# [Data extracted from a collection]
++++++++++
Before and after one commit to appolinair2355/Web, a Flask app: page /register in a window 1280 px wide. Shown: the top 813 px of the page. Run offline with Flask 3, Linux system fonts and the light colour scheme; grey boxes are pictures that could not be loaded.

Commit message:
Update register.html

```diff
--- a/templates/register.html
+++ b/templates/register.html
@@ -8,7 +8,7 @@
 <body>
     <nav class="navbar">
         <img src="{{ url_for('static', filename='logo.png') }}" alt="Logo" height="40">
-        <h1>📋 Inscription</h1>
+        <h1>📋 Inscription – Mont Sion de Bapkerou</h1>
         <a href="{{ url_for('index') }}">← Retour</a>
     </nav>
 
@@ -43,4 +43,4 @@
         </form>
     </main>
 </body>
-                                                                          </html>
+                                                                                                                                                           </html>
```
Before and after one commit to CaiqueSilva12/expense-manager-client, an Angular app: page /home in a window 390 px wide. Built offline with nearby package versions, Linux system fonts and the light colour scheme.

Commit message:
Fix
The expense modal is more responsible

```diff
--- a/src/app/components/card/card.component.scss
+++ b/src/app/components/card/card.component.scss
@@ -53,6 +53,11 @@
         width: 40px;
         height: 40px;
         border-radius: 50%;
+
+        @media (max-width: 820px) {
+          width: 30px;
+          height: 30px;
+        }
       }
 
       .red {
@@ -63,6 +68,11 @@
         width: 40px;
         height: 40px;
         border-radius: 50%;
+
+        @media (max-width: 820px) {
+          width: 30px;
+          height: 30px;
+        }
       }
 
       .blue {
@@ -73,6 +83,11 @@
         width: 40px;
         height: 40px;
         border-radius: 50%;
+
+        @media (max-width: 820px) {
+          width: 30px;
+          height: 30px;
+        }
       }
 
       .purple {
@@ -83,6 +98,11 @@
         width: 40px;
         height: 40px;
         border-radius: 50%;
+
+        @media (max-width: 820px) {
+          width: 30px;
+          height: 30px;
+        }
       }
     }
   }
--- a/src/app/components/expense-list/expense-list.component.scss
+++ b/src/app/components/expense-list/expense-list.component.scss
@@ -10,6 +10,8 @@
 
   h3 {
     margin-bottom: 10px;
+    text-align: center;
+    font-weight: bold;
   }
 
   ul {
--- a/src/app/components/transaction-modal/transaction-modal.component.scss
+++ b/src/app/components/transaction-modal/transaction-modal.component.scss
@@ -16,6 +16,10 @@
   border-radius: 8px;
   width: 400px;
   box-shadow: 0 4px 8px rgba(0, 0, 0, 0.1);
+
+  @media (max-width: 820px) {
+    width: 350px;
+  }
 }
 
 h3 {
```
++++++++++
# [Work task]
Wherever the word "register" turns up in the records above, copy the line that holds it.

# [Output for this exercise]
Before and after one commit to appolinair2355/Web, a Flask app: page /register in a window 1280 px wide. Shown: the top 813 px of the page. Run offline with Flask 3, Linux system fonts and the light colour scheme; grey boxes are pictures that could not be loaded.
Update register.html
--- a/templates/register.html
+++ b/templates/register.html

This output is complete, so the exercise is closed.